Apple, however, is already the second-biggest player in the market, ahead of Pandora's 3.9 million subscribers and the 3.8 million figure revealed last week by French-based service Deezer, which is seeking an IPO.
Speaking at a technology conference in California, Cook said: “I’m finding personally that I’m discovering a whole lot of music that I wasn’t listening to before. I think it’s fabulous, and to have over 15 million on there, and 6.5 million in the paid category, I’m really happy about it. And I think the runway here is really good.”
This is the first confirmation from Apple of how many people are signing up to its high-profile streaming service, which launched in June and was one of the main products of the $3 billion purchase of Beats Music just over a year ago. Apple's Eddy Cue had previously revealed that 11 million people had signed up for the free trial.
Apple Music is available to everyone with an Apple account and is available on iPhone and iPad as well as through iTunes on laptops and desktop computers. It allows users to stream a catalog of 30 million tracks as well as get access to curated playlists and the Beats One music station which is manned by DJs around the world.

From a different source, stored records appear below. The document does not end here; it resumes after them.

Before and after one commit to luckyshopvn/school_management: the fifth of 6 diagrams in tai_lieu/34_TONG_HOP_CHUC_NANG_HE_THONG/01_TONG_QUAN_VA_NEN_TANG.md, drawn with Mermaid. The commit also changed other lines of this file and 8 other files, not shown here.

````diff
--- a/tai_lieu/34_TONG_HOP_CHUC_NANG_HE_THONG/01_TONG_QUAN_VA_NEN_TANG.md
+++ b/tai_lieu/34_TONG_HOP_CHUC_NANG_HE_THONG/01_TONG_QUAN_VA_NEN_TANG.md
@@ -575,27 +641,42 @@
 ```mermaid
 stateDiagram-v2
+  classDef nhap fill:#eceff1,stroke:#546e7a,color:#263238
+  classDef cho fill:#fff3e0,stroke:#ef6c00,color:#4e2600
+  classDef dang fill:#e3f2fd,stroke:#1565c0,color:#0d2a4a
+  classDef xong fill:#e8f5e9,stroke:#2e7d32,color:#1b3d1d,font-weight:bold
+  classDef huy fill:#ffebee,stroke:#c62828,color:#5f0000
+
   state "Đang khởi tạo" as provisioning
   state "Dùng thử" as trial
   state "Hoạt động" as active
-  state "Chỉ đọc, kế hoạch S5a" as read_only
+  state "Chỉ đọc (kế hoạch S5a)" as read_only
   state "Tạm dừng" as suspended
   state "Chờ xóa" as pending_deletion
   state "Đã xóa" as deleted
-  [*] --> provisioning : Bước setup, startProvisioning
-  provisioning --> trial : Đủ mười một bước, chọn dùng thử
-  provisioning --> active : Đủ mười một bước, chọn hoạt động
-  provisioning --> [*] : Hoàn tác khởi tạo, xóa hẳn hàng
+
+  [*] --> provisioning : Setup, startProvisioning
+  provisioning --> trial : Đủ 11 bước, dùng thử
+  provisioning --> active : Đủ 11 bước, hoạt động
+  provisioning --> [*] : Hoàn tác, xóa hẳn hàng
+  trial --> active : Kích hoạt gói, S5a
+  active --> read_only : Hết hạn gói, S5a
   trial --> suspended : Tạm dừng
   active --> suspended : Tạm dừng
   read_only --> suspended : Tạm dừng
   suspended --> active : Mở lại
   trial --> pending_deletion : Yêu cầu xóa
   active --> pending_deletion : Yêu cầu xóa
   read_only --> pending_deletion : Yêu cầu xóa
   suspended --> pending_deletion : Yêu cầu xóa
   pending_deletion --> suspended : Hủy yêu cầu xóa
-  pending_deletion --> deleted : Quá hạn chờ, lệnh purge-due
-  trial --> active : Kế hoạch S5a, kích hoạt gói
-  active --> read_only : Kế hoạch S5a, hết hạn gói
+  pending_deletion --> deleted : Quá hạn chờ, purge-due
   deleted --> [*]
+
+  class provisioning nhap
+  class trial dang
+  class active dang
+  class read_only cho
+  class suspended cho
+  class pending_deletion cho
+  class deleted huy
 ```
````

Every users gets a free three-month trial when they first sign up, with Apple automatically checking the box for auto-renewal, meaning that many people would have been charged for Apple Music unknowingly once the initial three month trial ran out at the end of September. Some industry analysts predict this means we will see a drop in subscriber numbers after that one month of paid subscription.
In August, music industry analyst Mark Mulligan from Midia Research predicted that up to 50% of those 6.5 million paid subscribers could leave the service by the end of the first month. "The clever bit for Apple is that the total number of reportable subscribers, the ‘ever subscriber’ number, will be around 6 million because of those extra 3 million that accidentally paid for 1 month. And because Apple Music should be growing at pace over the next 12 months, we’ll never even see the impact of that 3 million being wiped off the subscriber count, with them quickly replaced by new additions."